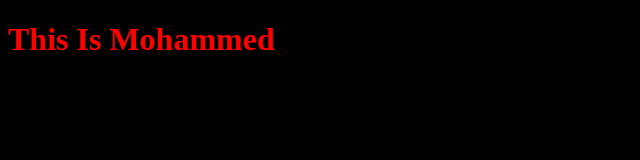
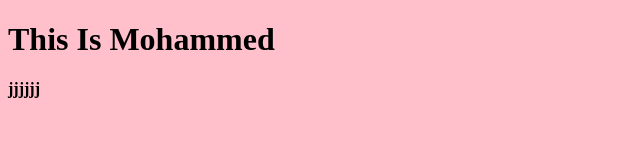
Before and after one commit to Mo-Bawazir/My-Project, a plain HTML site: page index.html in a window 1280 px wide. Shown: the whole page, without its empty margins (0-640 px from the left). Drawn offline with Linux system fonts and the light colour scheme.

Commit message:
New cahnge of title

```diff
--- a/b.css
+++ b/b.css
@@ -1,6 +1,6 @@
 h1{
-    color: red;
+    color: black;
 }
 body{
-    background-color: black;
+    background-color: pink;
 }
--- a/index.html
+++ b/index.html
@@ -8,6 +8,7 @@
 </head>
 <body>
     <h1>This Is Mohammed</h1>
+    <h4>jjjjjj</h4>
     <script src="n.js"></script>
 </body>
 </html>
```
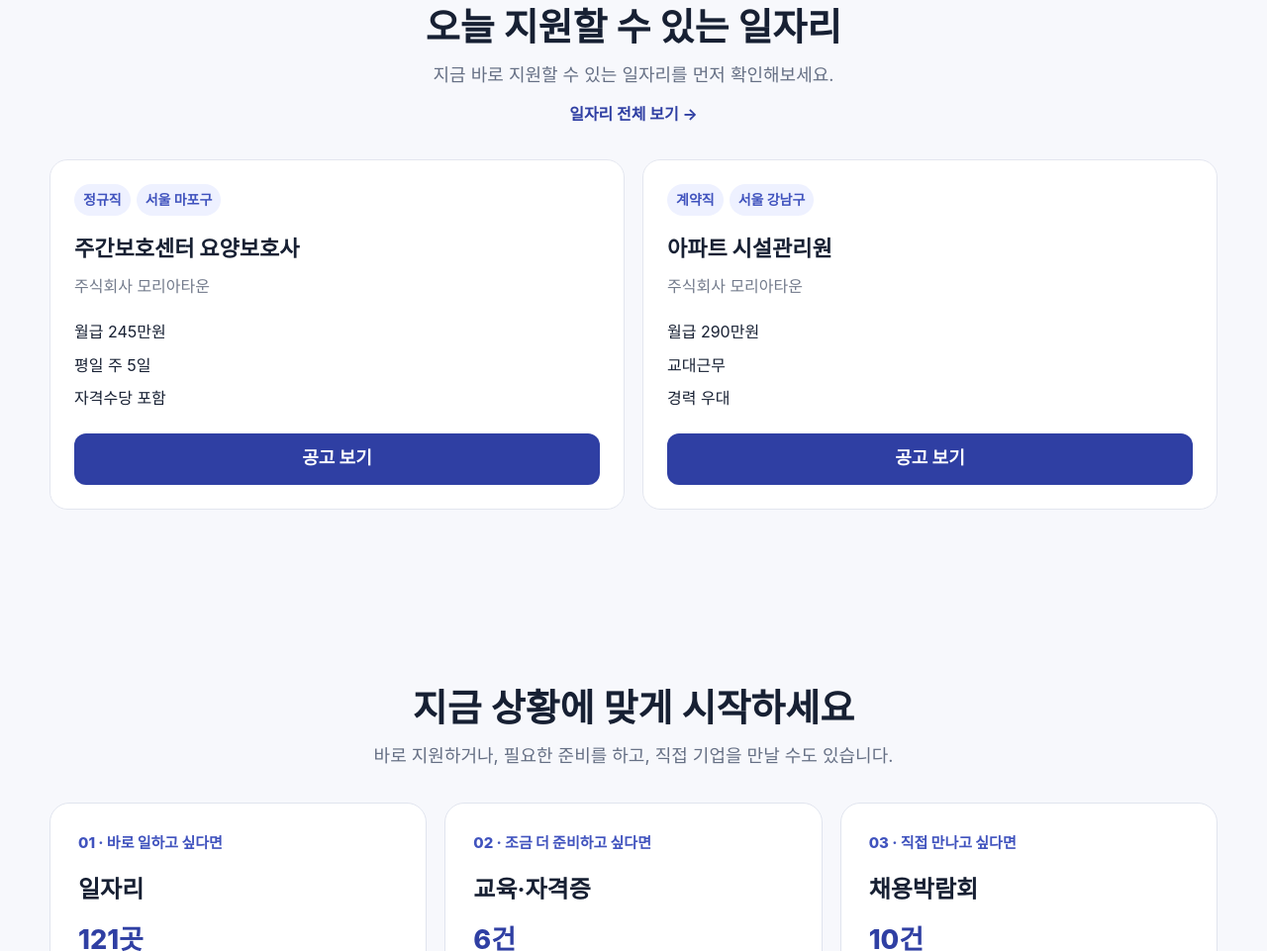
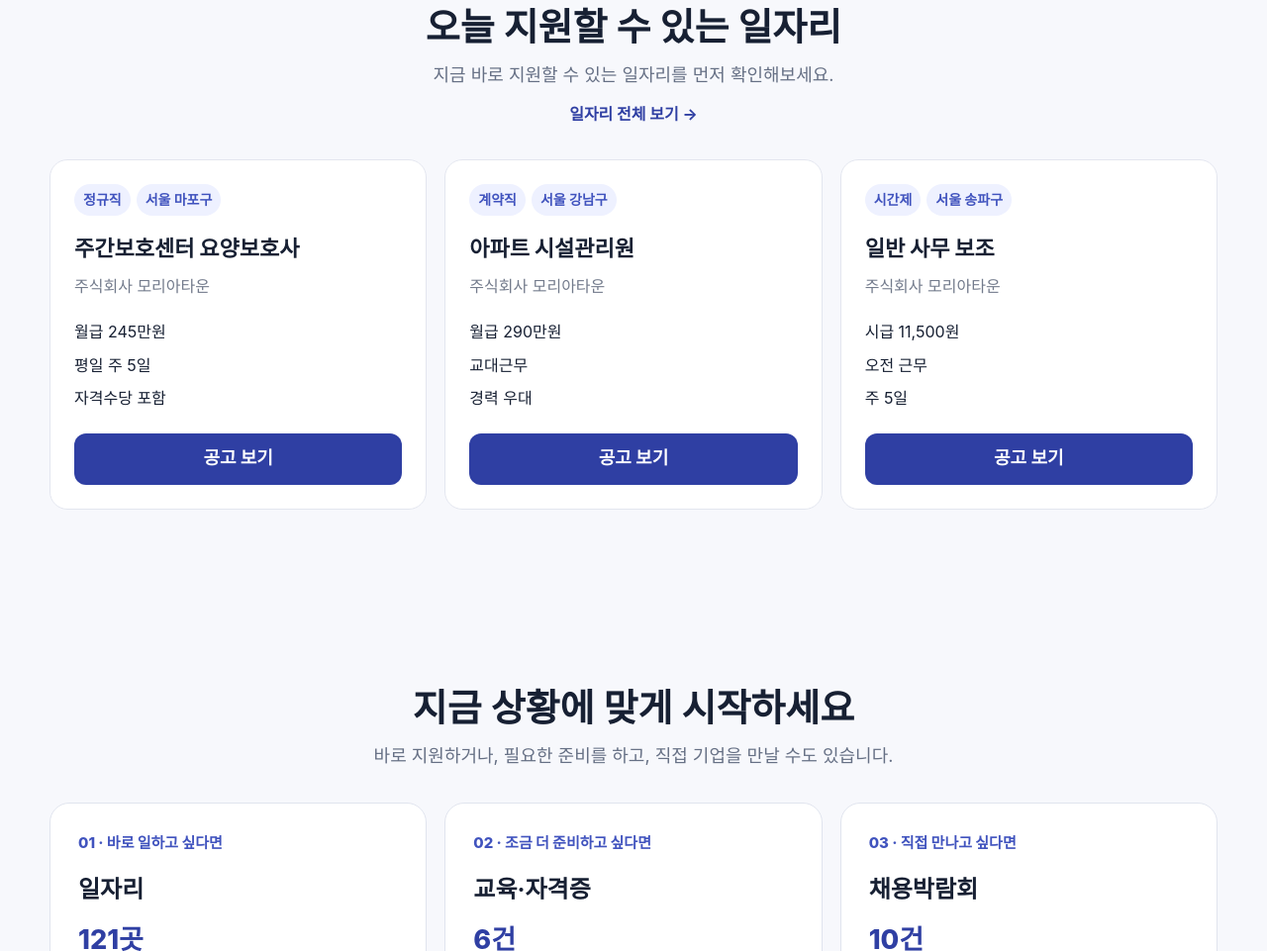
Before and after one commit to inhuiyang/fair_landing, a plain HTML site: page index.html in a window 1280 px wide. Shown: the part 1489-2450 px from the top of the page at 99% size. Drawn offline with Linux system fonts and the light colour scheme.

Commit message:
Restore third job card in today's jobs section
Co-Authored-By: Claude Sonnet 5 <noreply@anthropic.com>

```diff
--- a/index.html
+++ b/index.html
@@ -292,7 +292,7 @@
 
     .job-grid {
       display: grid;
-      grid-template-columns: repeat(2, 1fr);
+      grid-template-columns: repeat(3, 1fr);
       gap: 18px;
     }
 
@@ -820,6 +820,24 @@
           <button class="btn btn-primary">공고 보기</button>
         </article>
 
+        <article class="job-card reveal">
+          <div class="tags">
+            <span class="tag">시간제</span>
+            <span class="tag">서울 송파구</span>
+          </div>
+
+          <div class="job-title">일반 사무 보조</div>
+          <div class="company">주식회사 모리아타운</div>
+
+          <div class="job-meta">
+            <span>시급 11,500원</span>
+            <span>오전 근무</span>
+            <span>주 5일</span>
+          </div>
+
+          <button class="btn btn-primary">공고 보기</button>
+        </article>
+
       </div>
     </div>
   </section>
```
********
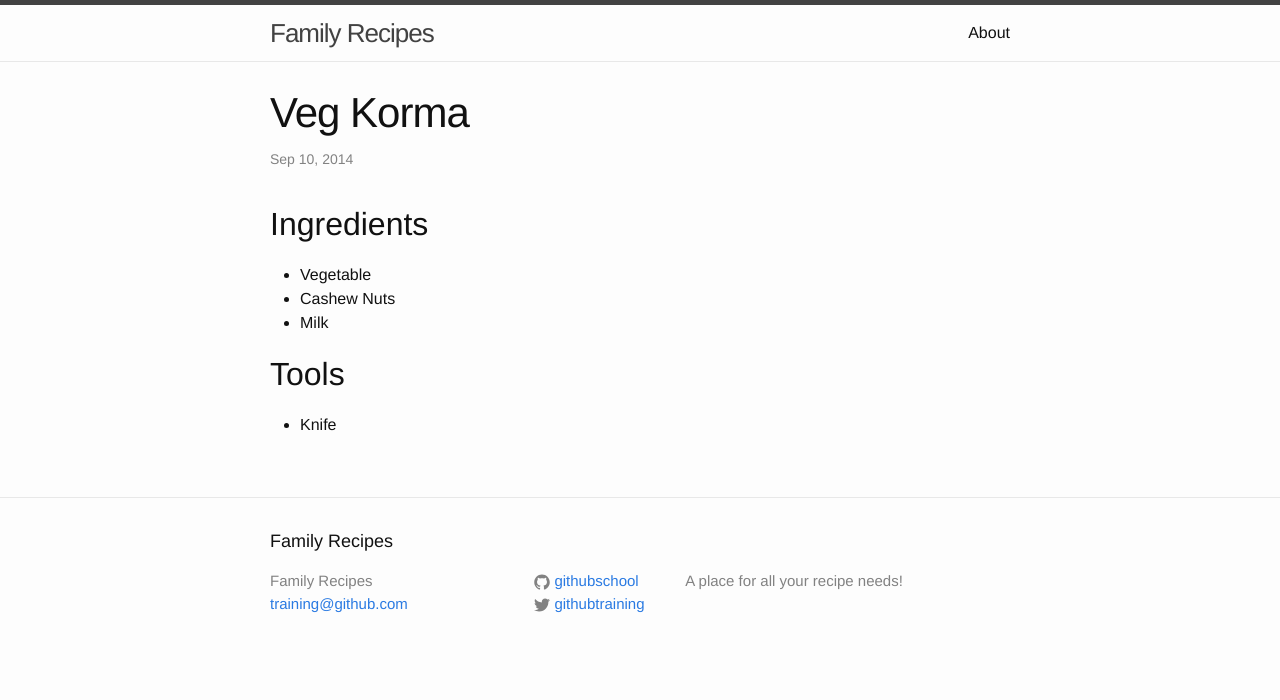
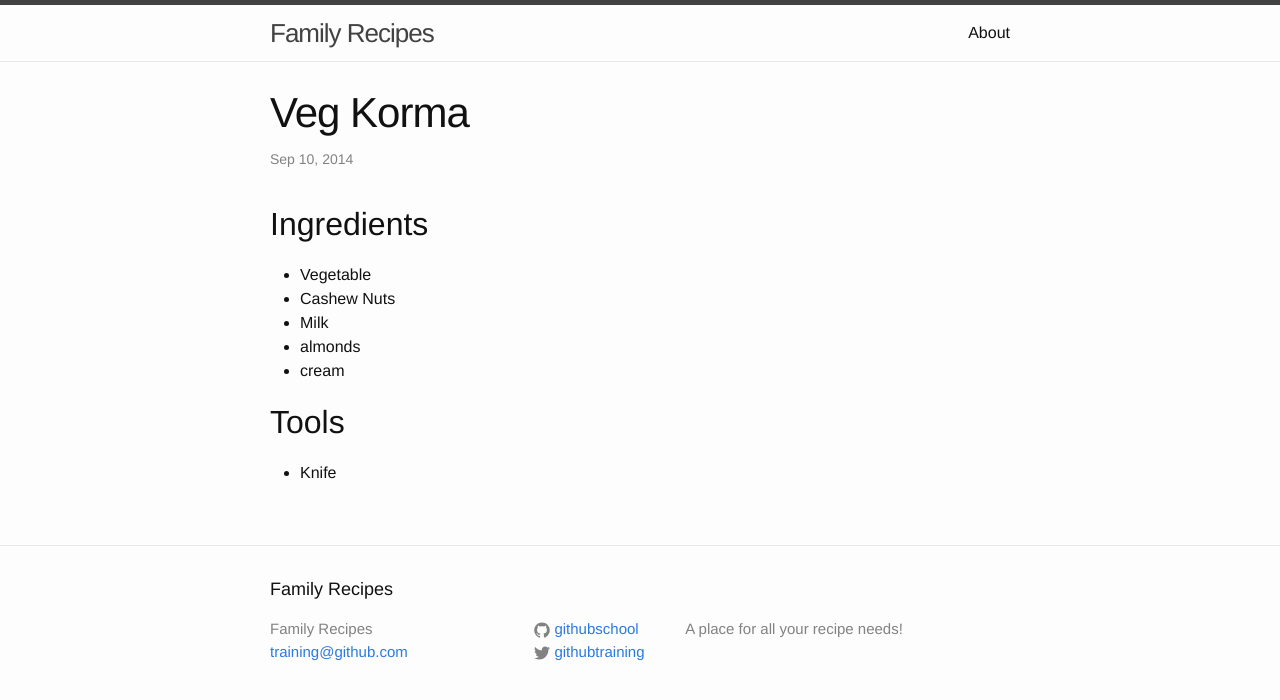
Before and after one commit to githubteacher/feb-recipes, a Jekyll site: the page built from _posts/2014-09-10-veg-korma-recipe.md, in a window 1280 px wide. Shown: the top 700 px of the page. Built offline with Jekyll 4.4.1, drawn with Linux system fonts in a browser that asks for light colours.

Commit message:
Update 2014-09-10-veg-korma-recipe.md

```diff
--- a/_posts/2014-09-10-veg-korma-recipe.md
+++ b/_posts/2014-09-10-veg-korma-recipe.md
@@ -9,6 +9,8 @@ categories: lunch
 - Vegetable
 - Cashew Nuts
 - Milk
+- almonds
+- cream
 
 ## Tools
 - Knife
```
********
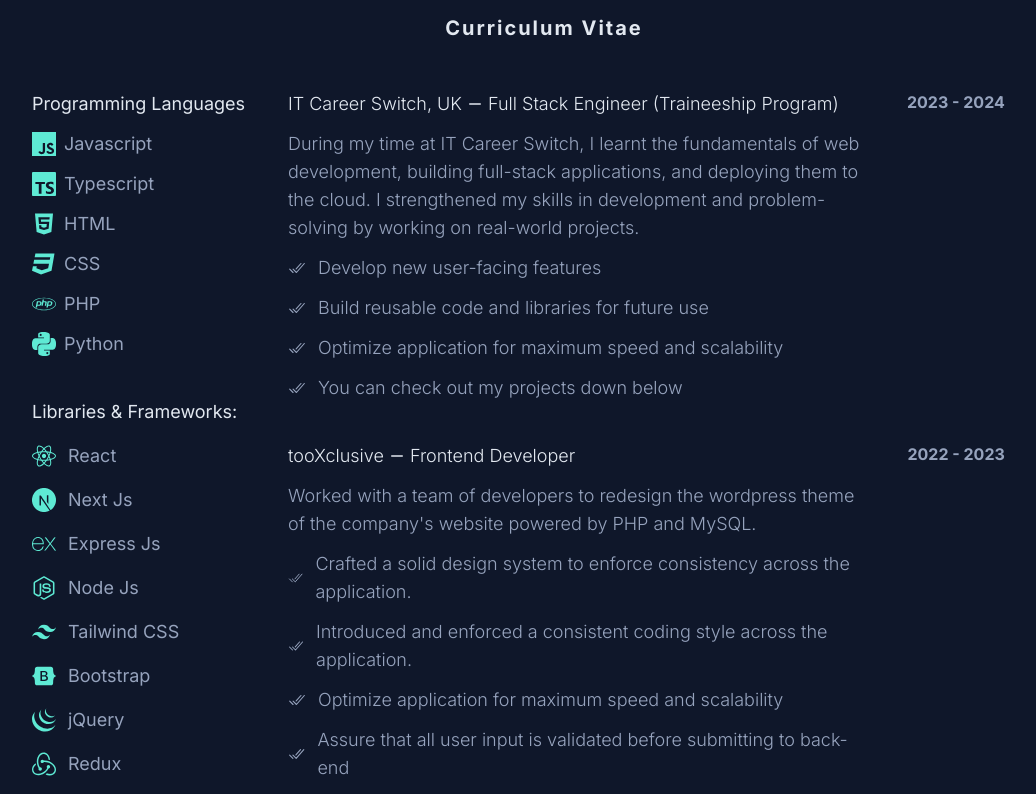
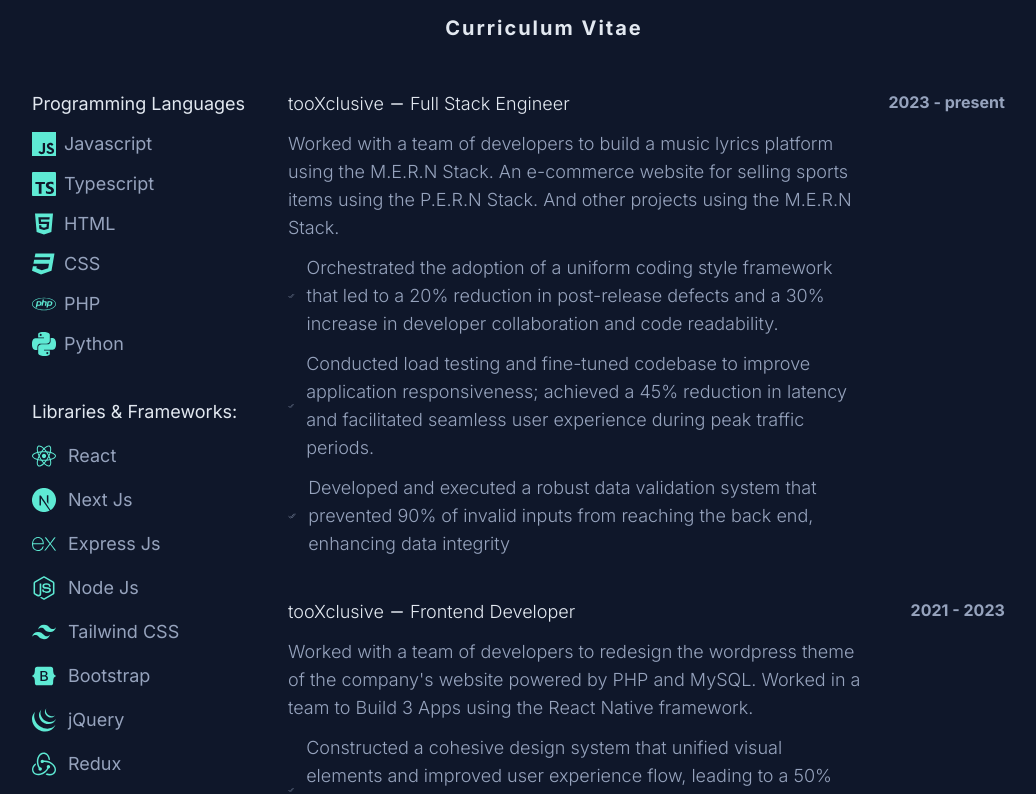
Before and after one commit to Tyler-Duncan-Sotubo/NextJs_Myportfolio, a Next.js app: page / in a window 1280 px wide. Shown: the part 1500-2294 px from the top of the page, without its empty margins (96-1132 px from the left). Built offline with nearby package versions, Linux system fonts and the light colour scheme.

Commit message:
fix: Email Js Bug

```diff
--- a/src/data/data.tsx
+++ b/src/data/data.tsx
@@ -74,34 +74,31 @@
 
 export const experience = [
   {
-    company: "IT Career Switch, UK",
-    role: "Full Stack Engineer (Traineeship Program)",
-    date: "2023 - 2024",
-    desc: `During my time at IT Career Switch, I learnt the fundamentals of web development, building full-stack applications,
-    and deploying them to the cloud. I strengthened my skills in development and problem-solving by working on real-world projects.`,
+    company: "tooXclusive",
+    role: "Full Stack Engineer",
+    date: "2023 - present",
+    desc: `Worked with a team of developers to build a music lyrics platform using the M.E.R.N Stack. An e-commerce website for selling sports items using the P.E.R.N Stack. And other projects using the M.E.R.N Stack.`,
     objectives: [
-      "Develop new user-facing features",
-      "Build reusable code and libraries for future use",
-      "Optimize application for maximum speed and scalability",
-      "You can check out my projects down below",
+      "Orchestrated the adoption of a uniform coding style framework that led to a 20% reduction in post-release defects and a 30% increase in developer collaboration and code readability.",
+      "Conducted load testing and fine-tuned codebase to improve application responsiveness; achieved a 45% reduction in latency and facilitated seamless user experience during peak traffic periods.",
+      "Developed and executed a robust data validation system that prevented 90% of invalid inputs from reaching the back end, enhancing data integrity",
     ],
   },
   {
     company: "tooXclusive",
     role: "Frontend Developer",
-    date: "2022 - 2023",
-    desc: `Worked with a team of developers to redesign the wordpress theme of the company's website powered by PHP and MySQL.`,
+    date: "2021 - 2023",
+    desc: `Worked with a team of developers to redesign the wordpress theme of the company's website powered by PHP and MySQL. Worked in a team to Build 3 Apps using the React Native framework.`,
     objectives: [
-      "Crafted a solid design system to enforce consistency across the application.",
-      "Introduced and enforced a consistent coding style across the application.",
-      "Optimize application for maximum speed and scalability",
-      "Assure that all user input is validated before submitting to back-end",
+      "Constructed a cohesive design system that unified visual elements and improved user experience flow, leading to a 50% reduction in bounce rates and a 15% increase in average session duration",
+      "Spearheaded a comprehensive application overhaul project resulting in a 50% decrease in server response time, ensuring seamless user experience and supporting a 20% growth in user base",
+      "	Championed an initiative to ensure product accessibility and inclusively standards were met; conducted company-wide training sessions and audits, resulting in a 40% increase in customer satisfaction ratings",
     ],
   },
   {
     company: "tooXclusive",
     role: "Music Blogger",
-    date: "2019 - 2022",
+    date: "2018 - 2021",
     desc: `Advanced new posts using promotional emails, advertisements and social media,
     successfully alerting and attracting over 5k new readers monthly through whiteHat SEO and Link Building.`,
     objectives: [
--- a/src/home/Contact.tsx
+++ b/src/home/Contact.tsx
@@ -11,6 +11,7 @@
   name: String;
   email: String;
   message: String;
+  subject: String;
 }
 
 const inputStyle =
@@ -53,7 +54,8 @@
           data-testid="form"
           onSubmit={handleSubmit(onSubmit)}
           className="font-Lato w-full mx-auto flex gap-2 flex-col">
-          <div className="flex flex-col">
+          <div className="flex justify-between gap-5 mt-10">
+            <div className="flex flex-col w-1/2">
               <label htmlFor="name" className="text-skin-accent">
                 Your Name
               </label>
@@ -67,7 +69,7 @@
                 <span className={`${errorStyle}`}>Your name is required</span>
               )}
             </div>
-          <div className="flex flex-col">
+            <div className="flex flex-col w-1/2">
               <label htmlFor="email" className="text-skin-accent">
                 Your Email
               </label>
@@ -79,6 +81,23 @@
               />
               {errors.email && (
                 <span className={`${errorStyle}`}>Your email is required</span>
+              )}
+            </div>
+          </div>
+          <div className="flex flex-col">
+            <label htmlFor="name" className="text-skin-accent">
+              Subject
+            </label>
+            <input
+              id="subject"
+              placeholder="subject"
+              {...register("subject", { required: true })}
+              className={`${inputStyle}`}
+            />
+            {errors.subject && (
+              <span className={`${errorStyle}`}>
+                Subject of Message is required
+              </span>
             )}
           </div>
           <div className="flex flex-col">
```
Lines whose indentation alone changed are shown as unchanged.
********
Find the word "resulting" in the listing and copy each line that contains it.

+      "Spearheaded a comprehensive application overhaul project resulting in a 50% decrease in server response time, ensuring seamless user experience and supporting a 20% growth in user base",
+      "	Championed an initiative to ensure product accessibility and inclusively standards were met; conducted company-wide training sessions and audits, resulting in a 40% increase in customer satisfaction ratings",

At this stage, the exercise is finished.